WEST FARGO, N.D. (AP) -- Bobcat Co. says it is extending a six-week shutdown of its two North Dakota plants by two weeks, citing the nation's economic slowdown.
The West Fargo-based construction equipment manufacturer laid off a total employees at its plants in Bismarck and Gwinner in mid-December. The plants have about 2,000 employees combined. They were due back to work Feb. 2.
In a statement Thursday, Bobcat said the layoffs have been extended until Feb. 16.
The company statement said the extended layoffs are "a result of continued economic conditions, specifically the downturn in the housing market and crisis in the financial markets."
Travis Swanson, the vice president of United Steelworkers Local 560 in Gwinner, said employees got the word Thursday morning.
"About 8:30 this morning, the company started notifying the membership," he said. The extended layoffs are "due to a lack of orders just as it was before," he said. "Things aren't picking up as fast as we anticipated."
Bobcat Americas president Rich Goldsbury said in the statement that the extended shutdown will allow Bobcat dealers a chance to move their current inventory before more machines make their way into the market.
Jeremy Bauer, a Bobcat worker who is president of the United Steelworkers Local 566 in Bismarck, said the news was not a total shock.
"I guess I've been expecting the worst as opposed to waiting for good news," he said.
Bobcat Co., is owned by South Korea-based Doosan Infracore International.
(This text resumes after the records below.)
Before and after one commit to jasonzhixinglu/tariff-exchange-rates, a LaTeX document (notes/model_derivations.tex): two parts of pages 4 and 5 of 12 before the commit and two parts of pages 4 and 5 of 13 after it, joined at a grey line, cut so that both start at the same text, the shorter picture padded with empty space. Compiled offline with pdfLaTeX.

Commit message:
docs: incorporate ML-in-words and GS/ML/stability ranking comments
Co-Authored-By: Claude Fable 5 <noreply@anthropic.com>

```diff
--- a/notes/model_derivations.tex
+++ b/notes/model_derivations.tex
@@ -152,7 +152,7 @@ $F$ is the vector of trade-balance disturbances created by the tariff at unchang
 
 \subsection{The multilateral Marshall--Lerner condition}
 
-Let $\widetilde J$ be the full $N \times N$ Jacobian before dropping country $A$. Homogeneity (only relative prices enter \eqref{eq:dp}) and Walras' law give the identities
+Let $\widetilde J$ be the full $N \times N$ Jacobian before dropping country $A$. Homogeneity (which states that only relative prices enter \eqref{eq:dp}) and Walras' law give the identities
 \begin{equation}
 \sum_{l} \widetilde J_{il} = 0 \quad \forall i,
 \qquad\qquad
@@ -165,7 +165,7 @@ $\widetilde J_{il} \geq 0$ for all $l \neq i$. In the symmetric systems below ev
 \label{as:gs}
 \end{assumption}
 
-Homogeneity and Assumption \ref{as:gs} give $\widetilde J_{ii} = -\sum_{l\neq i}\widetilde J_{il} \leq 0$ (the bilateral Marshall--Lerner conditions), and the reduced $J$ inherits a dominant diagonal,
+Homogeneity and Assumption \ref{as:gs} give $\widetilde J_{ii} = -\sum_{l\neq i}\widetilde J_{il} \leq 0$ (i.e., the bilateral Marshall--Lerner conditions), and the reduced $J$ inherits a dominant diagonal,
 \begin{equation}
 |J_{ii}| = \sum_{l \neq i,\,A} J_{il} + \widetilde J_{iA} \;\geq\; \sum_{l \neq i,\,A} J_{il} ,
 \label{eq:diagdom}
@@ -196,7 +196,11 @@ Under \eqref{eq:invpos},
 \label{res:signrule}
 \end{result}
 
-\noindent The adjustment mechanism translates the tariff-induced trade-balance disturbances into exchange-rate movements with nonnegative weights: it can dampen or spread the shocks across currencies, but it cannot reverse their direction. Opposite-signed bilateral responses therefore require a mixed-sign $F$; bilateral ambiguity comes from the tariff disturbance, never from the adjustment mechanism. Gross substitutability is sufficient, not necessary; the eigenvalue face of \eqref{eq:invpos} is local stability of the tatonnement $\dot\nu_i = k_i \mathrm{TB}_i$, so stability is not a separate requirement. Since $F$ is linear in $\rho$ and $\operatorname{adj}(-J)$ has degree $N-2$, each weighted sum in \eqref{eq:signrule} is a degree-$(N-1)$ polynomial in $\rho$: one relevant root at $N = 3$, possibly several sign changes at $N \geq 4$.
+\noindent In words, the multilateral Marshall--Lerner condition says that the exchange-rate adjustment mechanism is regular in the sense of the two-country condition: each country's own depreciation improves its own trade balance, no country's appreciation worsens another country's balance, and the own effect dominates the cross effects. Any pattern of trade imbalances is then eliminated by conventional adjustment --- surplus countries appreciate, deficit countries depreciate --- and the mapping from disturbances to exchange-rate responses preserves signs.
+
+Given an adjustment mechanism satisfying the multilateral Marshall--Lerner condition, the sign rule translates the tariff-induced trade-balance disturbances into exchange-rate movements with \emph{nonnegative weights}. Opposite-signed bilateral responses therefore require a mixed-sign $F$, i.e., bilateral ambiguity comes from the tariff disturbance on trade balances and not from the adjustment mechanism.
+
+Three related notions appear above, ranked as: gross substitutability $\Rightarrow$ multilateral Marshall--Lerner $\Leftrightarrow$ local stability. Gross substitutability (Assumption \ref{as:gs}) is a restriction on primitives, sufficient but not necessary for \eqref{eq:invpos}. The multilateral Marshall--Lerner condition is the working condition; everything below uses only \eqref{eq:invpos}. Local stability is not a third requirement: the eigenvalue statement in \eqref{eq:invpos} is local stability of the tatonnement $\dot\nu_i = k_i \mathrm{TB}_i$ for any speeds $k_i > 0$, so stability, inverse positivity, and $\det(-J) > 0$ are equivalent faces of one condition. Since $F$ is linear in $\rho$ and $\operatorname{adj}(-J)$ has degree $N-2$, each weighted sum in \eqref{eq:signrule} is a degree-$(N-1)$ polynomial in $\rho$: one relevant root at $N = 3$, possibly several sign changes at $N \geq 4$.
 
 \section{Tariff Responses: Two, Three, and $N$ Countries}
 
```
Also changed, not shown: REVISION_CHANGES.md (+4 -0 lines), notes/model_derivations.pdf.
Its plants in Gwinner and Bismarck make skid-steer loaders, mini track loaders and Toolcat utility work machines.
A statement from Gov. John Hoeven said Goldsbury made it clear that work would resume and that "Bobcat does not anticipate any permanent layoffs in the workforce."
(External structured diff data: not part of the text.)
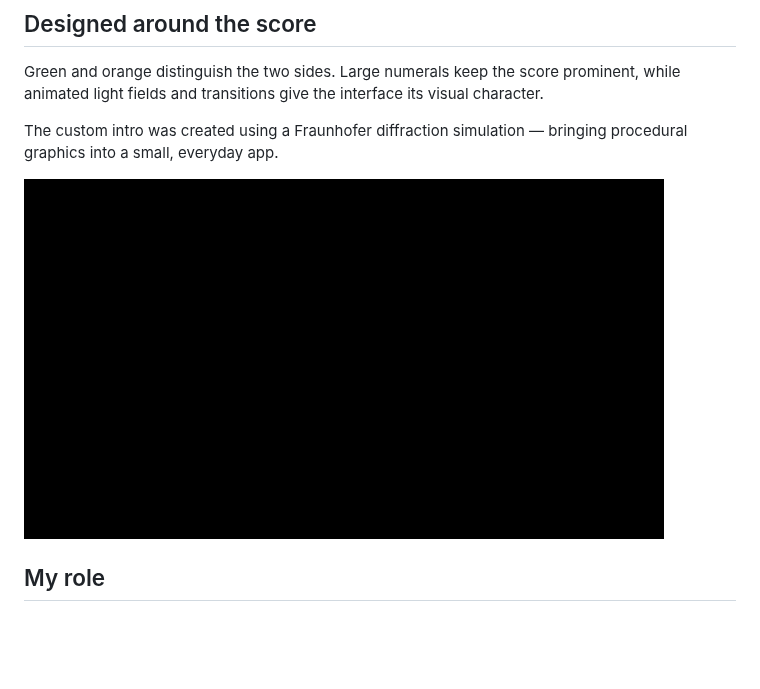
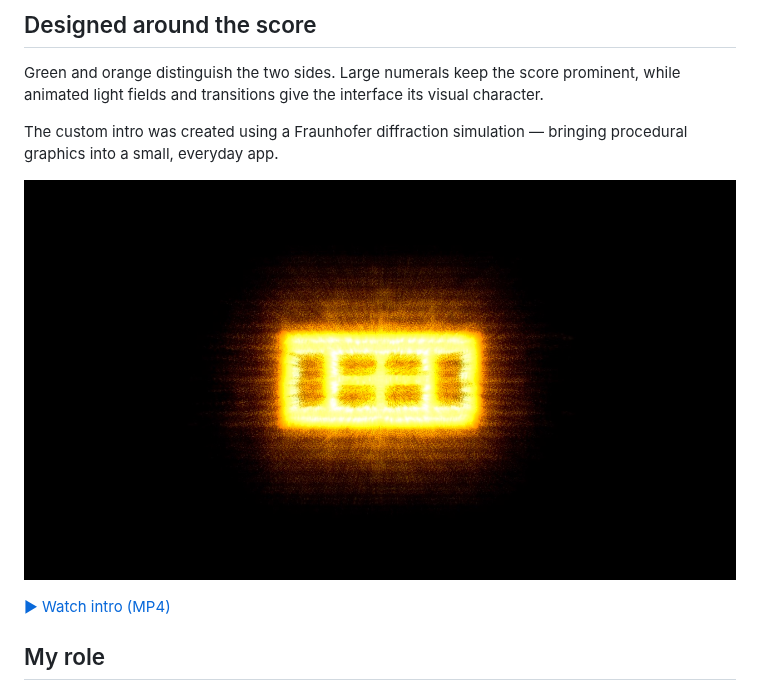
Before and after one commit to serj-the/scoreclicker-showcase, a Markdown page: README.md, the part around the change. GitHub-like rendering; pictures changed too: assets/diffraction-intro.gif (deleted), assets/diffraction-intro.jpg (added); blank space fills up the shorter version.

Commit message:
Replace intro GIF with poster and MP4 video

```diff
--- a/README.md
+++ b/README.md
@@ -39,7 +39,9 @@ The custom intro was created using a Fraunhofer diffraction simulation — bring
 
 
 
-![Procedural diffraction intro](assets/diffraction-intro.gif)
+[![Procedural diffraction intro — watch video](assets/diffraction-intro.jpg)](assets/diffraction-intro.mp4)
+
+[▶ Watch intro (MP4)](assets/diffraction-intro.mp4)
 
 ## My role
 
```
Also changed, not shown: README.ru.md (+3 -1 lines), 1 other file.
Hoeven said employees can extend unemployment benefits claims via the Internet and the state's Job Service agency will work with them.
Bauer said the economy is the key.
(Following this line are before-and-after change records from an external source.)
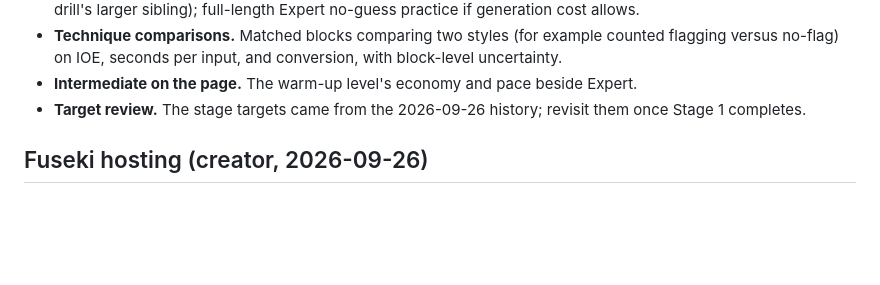
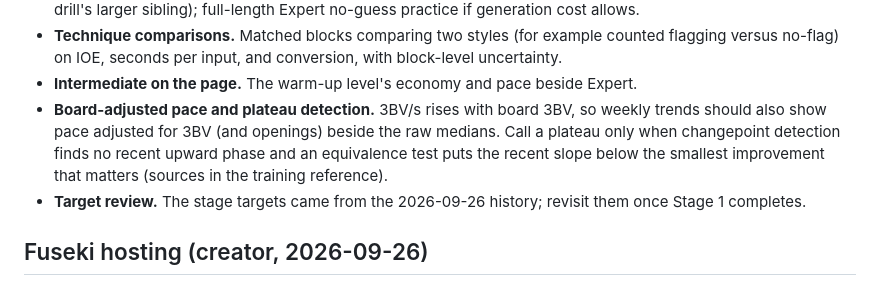
Before and after one commit to ernop/minesweeper-friendly, a Markdown page: BACKLOG.md, the part around the change. Drawn GitHub-style; blank space fills up the shorter version.

Commit message:
Record board-adjusted pace and plateau detection as training follow-ons
Co-authored-by: Cursor <cursoragent@cursor.com>

```diff
--- a/BACKLOG.md
+++ b/BACKLOG.md
@@ -33,6 +33,11 @@ builds:
   conversion, with block-level uncertainty.
 - **Intermediate on the page.** The warm-up level's economy and pace beside
   Expert.
+- **Board-adjusted pace and plateau detection.** 3BV/s rises with board 3BV, so
+  weekly trends should also show pace adjusted for 3BV (and openings) beside
+  the raw medians. Call a plateau only when changepoint detection finds no
+  recent upward phase and an equivalence test puts the recent slope below the
+  smallest improvement that matters (sources in the training reference).
 - **Target review.** The stage targets came from the 2026-09-26 history;
   revisit them once Stage 1 completes.
 
```
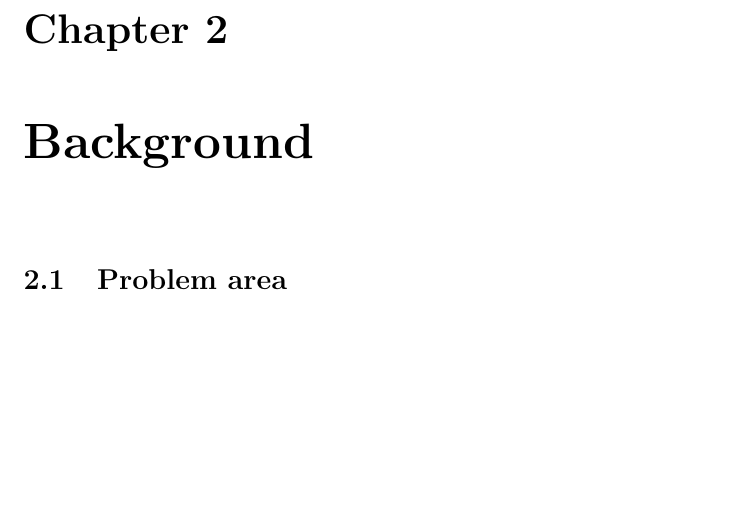
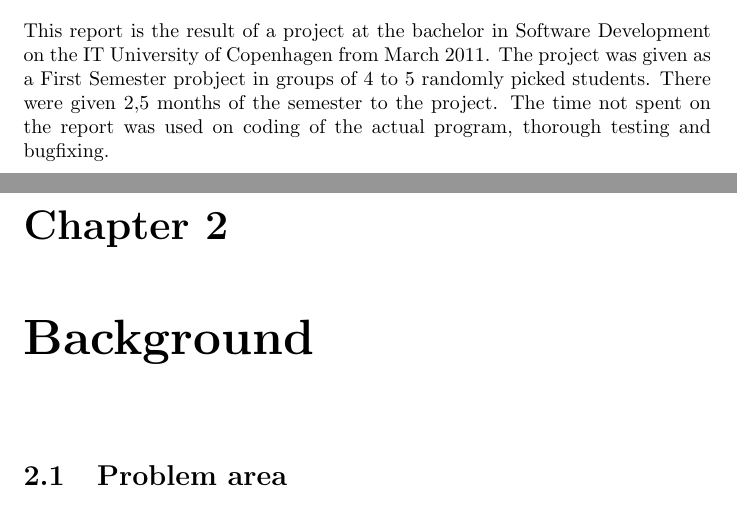
Before and after one commit to itu-bswu/KF04, a LaTeX thesis (report/finalReport/finalReport.tex): part of page 6 of 43 before the commit and two parts of pages 5 and 6 of 43 after it, the two joined at a grey line, cut at the place of the change, the shorter picture padded with empty space. Compiled offline with pdfLaTeX; the source files are stored in an older character set and shown here as Unicode.

Commit message:
short preface

```diff
--- a/report/finalReport/finalReport.tex
+++ b/report/finalReport/finalReport.tex
@@ -41,6 +41,12 @@ Jensen and Filip Sieczkowski
 \pagebreak
 \chapter{Preface}
 \label{PRE}
+This report is the result of a project at the bachelor in Software Development
+on the IT University of Copenhagen from March 2011. The project was given as a
+First Semester probject in groups of 4 to 5 randomly picked students. There
+were given 2,5 months of the semester to the project. The time not spent on the
+report was used on coding of the actual program, thorough testing and bugfixing.
+
 \include{chapters/product/Background}
 \include{chapters/product/UI-Analysis}
 \include{chapters/product/Implementation}
```
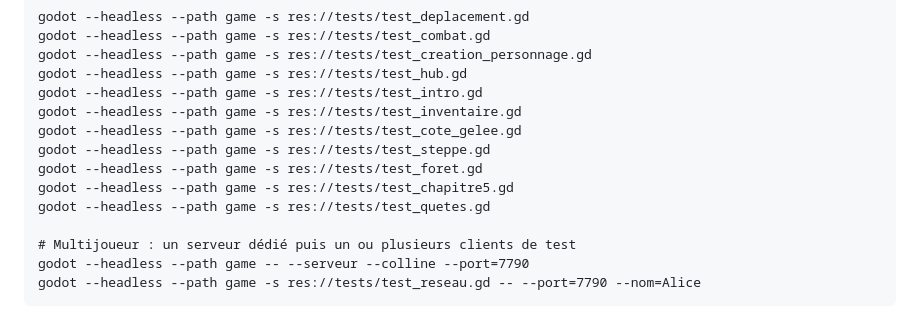
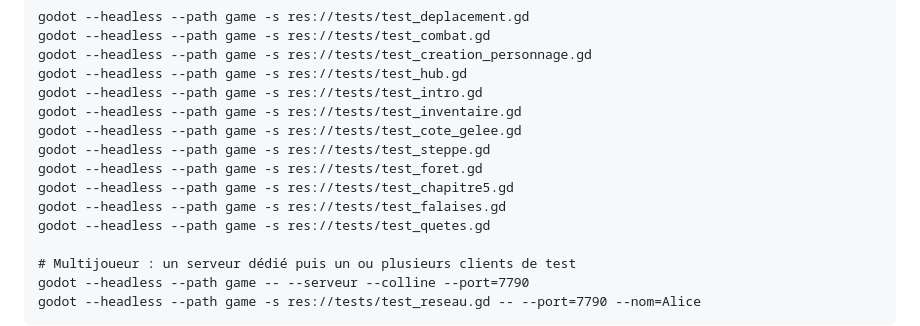
Before and after one commit to macgama/SickWorld, a Markdown page: README.md, the part around the change. Drawn GitHub-style.

```diff
--- a/README.md
+++ b/README.md
@@ -45,6 +45,7 @@ godot --headless --path game -s res://tests/test_cote_gelee.gd
 godot --headless --path game -s res://tests/test_steppe.gd
 godot --headless --path game -s res://tests/test_foret.gd
 godot --headless --path game -s res://tests/test_chapitre5.gd
+godot --headless --path game -s res://tests/test_falaises.gd
 godot --headless --path game -s res://tests/test_quetes.gd
 
 # Multijoueur : un serveur dédié puis un ou plusieurs clients de test
```
Also changed, not shown: docs/guides/visiter-la-prehistoire.md (+20 -4 lines), docs/images/prehistoire-falaises-abri.jpg (added), docs/images/prehistoire-falaises.jpg (added), 5 other files.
"You know, it's even out of their (Bobcat) control. Until they start selling machines, we're going to be hurting," he said.
"We're getting by, you know, we're doing our thing, getting unemployment ... they want us back," Bauer said. "I think they are just trying to clear out some of the yard a little bit with some of the excess inventory we had going into this."